Nachmanides (Rabbi Moshe ben Nachman, 1194-1270) arrived in Jerusalem, after being forced to flee his native Spain (see "On This Date" for Av 12) and renewed its Jewish community there. The synagogue he established is functional today, having been restored following the liberation of the Old City during the Six-Day War in 1967.

Dan, the son of Jacob and Bilhah, fifth of the Twelve Tribes, was born on 9 Elul in Haran. He lived to the age of 125. (Yalkut Shimoni, Shemot, remez 162)

Link: The Collectors

R. Tzadok HaKohen of Lublin was one of the most famous chassidic leaders in the second half of the nineteenth century. An original thinker and prolific author, his many works span the gamut of Jewish literature and beyond, addressing topics as diverse as Jewish law, mysticism, chassidic thought, biblical interpretation, and even a collection of scholarly interpretations revealed to him in dreams.

Laws and Customs

As the last month of the Jewish year, Elul is traditionaly a time of introspection and stocktaking -- a time to review one's deeds and spiritual progress over the past year and prepare for the upcoming "Days of Awe" of Rosh HaShanah and Yom Kippur.
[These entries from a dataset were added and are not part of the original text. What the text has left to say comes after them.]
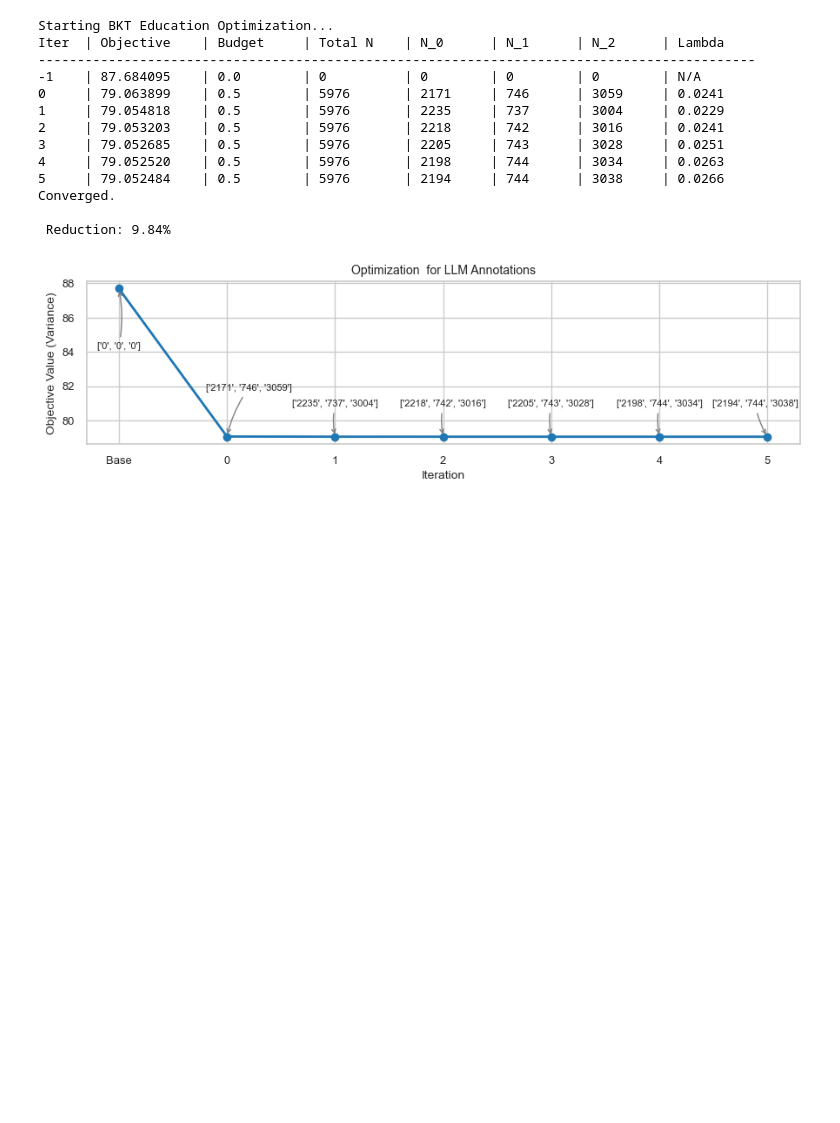
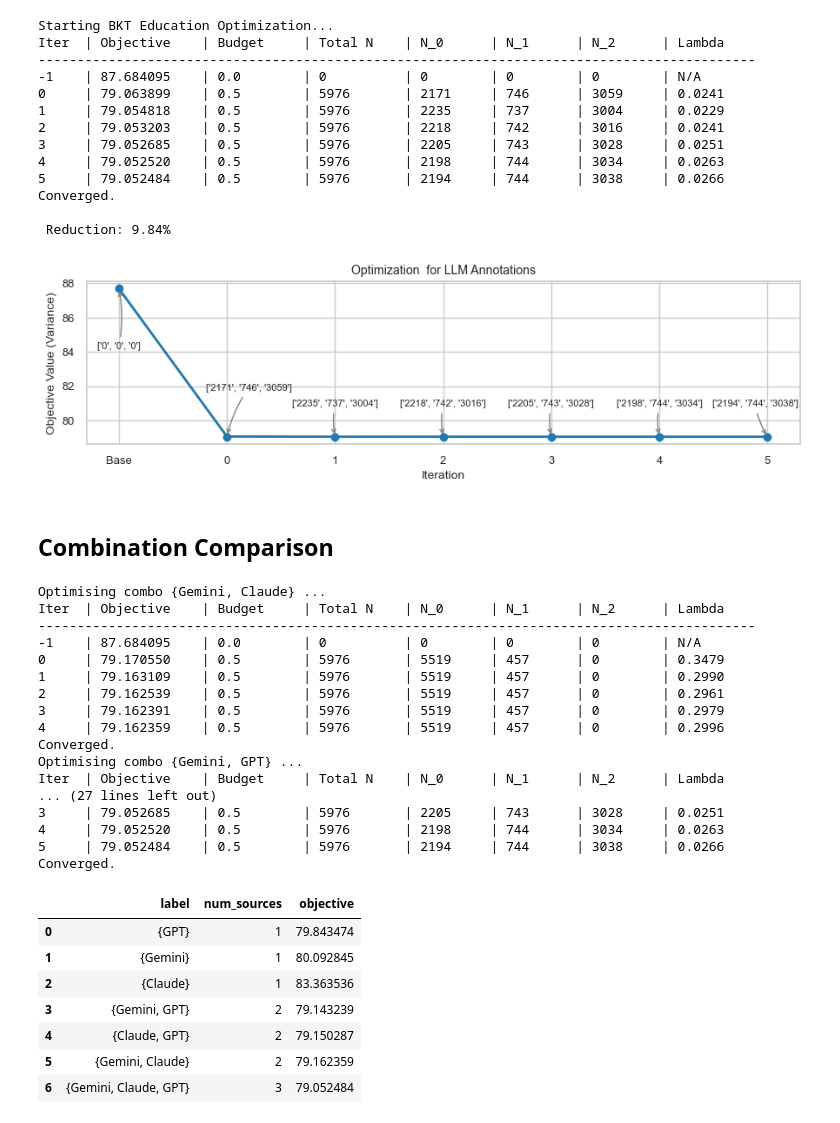
Before and after one commit to Lygist/Budgeted-Multi-Source-Counterfactual-Annotation-for-Off-Policy-Evaluation, a Jupyter notebook: OPE_Annotation_Optimization.ipynb, the cells around one changed output. Cells and saved outputs as stored; diff of their text form; code cells hidden in the pictures; blank space fills up the shorter version.

```diff
--- a/OPE_Annotation_Optimization.ipynb
+++ b/OPE_Annotation_Optimization.ipynb
@@ -1793,3 +1792,5 @@ plt.savefig("optimization_llm.png", dpi=300, bbox_inches='tight')
 plt.show()
 # %% [output]
 [figure]
+# %% [markdown]
+## Combination Comparison
@@ -1795,0 +1918,61 @@ plt.show()
+# %%
+# ## Execute BKT Subsets and Plot
+all_ids_bkt = list(range(NUM_SOURCES_BKT))
+combos_bkt = [c for r in range(1, NUM_SOURCES_BKT + 1)
+              for c in combinations(all_ids_bkt, r)]
+
+model_names = {0: 'Gemini', 1: 'Claude', 2: 'GPT'}
+baseline_no_anno_bkt = calc_objective_bkt(np.zeros((NUM_SOURCES_BKT, NUM_STATES_BKT, NUM_ACTIONS_BKT), dtype=int))
+
+results_bkt = []
+
+for combo in combos_bkt:
+    label = '{' + ', '.join(model_names[i] for i in combo) + '}'
+
+    if len(combo) == 1:
+        src = combo[0]
+        n_k_alloc = allocate_budget_bkt_dynamic(n_f_bkt, BUDGET_BKT, COSTS_BKT, source_idx=src)
+        obj = calc_objective_bkt(n_k_alloc)
+    else:
+        print(f"Optimising combo {label} ...")
+        opt_bkt = BudgetOptimizerSubsetBKT(n_f_bkt, N_s_bkt, BUDGET_BKT, COSTS_BKT, list(combo))
+        _, hist_bkt = opt_bkt.optimize(max_mm_iter=10)
+        obj = hist_bkt.iloc[-1]['obj']
+
+    results_bkt.append({
+        'label': label,
+        'num_sources': len(combo),
+        'objective': obj
+    })
+
+df_combo_bkt = (pd.DataFrame(results_bkt)
+                .sort_values(['num_sources', 'objective'])
+                .reset_index(drop=True))
+
+display(df_combo_bkt)
+# %% [output]
+Optimising combo {Gemini, Claude} ...
+Iter  | Objective    | Budget     | Total N    | N_0      | N_1      | N_2      | Lambda
+--------------------------------------------------------------------------------------------
+-1    | 87.684095    | 0.0        | 0          | 0        | 0        | 0        | N/A
+0     | 79.170550    | 0.5        | 5976       | 5519     | 457      | 0        | 0.3479
+1     | 79.163109    | 0.5        | 5976       | 5519     | 457      | 0        | 0.2990
+2     | 79.162539    | 0.5        | 5976       | 5519     | 457      | 0        | 0.2961
+3     | 79.162391    | 0.5        | 5976       | 5519     | 457      | 0        | 0.2979
+4     | 79.162359    | 0.5        | 5976       | 5519     | 457      | 0        | 0.2996
+Converged.
+Optimising combo {Gemini, GPT} ...
+Iter  | Objective    | Budget     | Total N    | N_0      | N_1      | N_2      | Lambda
+... (27 lines left out)
+3     | 79.052685    | 0.5        | 5976       | 2205     | 743      | 3028     | 0.0251
+4     | 79.052520    | 0.5        | 5976       | 2198     | 744      | 3034     | 0.0263
+5     | 79.052484    | 0.5        | 5976       | 2194     | 744      | 3038     | 0.0266
+Converged.
+|  | label | num_sources | objective |
+| 0 | {GPT} | 1 | 79.843474 |
+| 1 | {Gemini} | 1 | 80.092845 |
+| 2 | {Claude} | 1 | 83.363536 |
+| 3 | {Gemini, GPT} | 2 | 79.143239 |
+| 4 | {Claude, GPT} | 2 | 79.150287 |
+| 5 | {Gemini, Claude} | 2 | 79.162359 |
+| 6 | {Gemini, Claude, GPT} | 3 | 79.052484 |
```
Also changed, not shown: parts of 4 cells of this notebook.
As the month of Divine Mercy and Forgiveness (see "Today in Jewish History" for Elul 1) it is a most opportune time for teshuvah ("return" to G-d), prayer, charity, and increased Ahavat Yisrael (love for a fellow Jew) in the quest for self-improvement and coming closer to G-d. Chassidic master Rabbi Schneur Zalman of Liadi likens the month of Elul to a time when "the king is in the field" and, in contrast to when he is in the royal palace, "everyone who so desires is permitted to meet him, and he receives them all with a cheerful countenance and shows a smiling face to them all."

Specific Elul customs include the daily sounding of the shofar (ram's horn) as a call to repentance. The Baal Shem Tov instituted the custom of reciting three additional chapters of Psalms each day, from the 1st of Elul until Yom Kippur (on Yom Kippur the remaining 36 chapters are recited, thereby completing the entire book of Psalms). Click below to view today's Psalms.

Chapter 25 Chapter 26 Chapter 27

Elul is also the time to have one's tefillin and mezuzot checked by an accredited scribe to ensure that they are in good condition and fit for use.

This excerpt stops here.